Respondents with senior high school education (nine years of basic education) were also more prone to distraction. Evidence shows that most Ghanaians end their education at this level. Working in the informal economy as hawkers or in other businesses encroaching on sidewalks, people are likely to compete with pedestrians for space or run after moving cars to sell their wares.
Relative to respondents who walked only for short trips, respondents who walked as part of their job recorded a far higher likelihood of engaging in distractive behaviour. Most of their day is spent walking, engaged in activities like sales or marketing, providing a courier service, or hawking.
Finally, time allocated to walking made a difference to behaviour. Whether weekly or daily, respondents who dedicated more time to walking in the CBD were more likely to walk in a distracted way.
Accra already has a pedestrian safety action plan, but it focuses on the built environment rather than on behaviour. This study suggested the plan should include a policy statement on pedestrian walking behaviour.
The Accra Metropolitan Assembly (the administrative authority) can enact laws restricting pedestrians from listening to music with headphones, making phone calls while crossing roads or engaging in unwarranted conversations.
Additionally, the National Road Safety Authority and Ghana Police Service should collaborate on educational outreach programmes on all media platforms.
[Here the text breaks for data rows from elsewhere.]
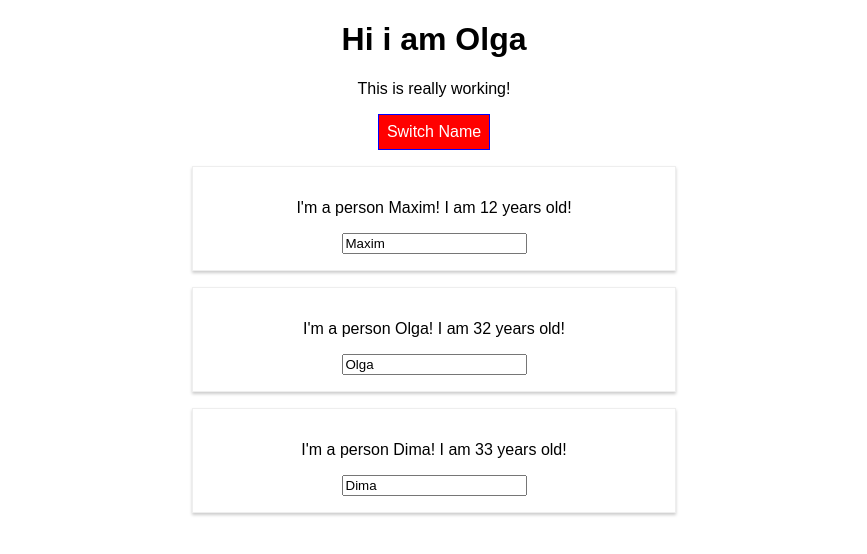
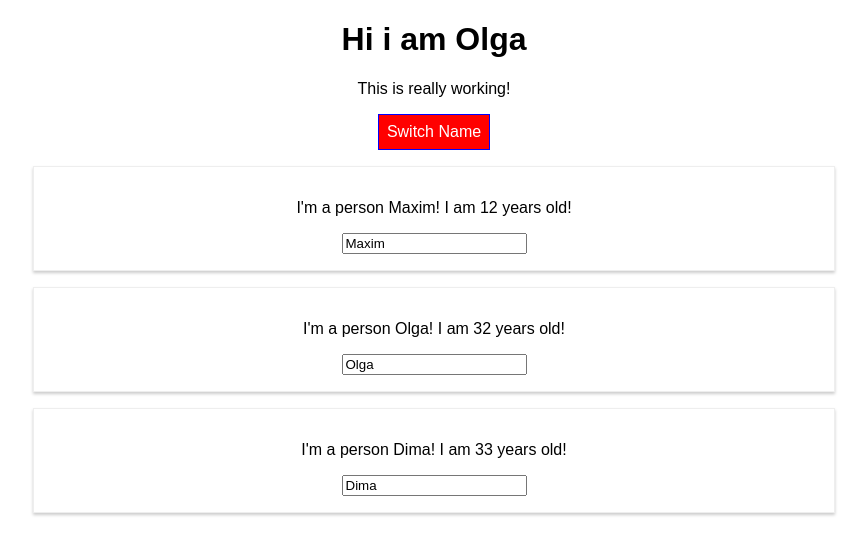
Before and after one commit to Foxfix/react_app, a React (Create React App) app: page / in a window 1280 px wide. Both pictures are taken after a click on the button "Switch Name". Shown: the top 554 px of the page, without its empty margins (206-1073 px from the left). Built offline with nearby package versions, Linux system fonts and the light colour scheme.

Commit message:
delete radium, try other way

```diff
--- a/src/App.js
+++ b/src/App.js
@@ -1,6 +1,5 @@
 import React, {Component} from 'react';
 import './App.css';
-import Radium, {StyleRoot} from 'radium';
 import Person from './Person/Person';
 
 class App extends Component {
@@ -48,10 +47,6 @@
             border: '1px solid blue',
             padding: '8px',
             cursor: 'pointer',
-            ':hover': {
-                backgroundColor: 'lightgreen',
-                color: 'black'
-            }
         };
 
         let persons = null;
@@ -69,10 +64,6 @@
                 </div>
             );
             style.backgroundColor = 'red';
-            style[':hover'] = {
-                backgroundColor: 'salmon',
-                color: 'black'
-            }
         }
 
         const classes = [];
@@ -84,7 +75,6 @@
         }
 
         return (
-            <StyleRoot>
             <div className="App">
                 <h1>Hi i am Olga</h1>
                 <p className={classes.join(' ')}>This is really working!</p>
@@ -95,9 +85,8 @@
                 </button>
                 {persons}
             </div>
-            </StyleRoot>
         );
     }
 }
 
-export default Radium(App);
+export default App;
--- a/src/Person/Person.js
+++ b/src/Person/Person.js
@@ -1,15 +1,9 @@
 import React from 'react';
-import Radium from 'radium';
 import './Person.css'
 
 const person = (props) => {
-    const style = {
-        '@media (min-width: 500px)': {
-            width: '450px'
-        }
-    };
     return (
-        <div className='Person' style={style}>
+        <div className='Person' >
         <p onClick={props.click}>I'm a person {props.name}! I am {props.age} years old!</p>
             <p>{props.children}</p>
             <input type="text" onChange={props.change} value={props.name}/>
@@ -17,4 +11,4 @@
     )
 };
 
-export default Radium(person);
+export default person;
```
They should focus on the dangers and causes of distractive walking.
Interventions like these offer the chance to reduce pedestrian injuries in Accra.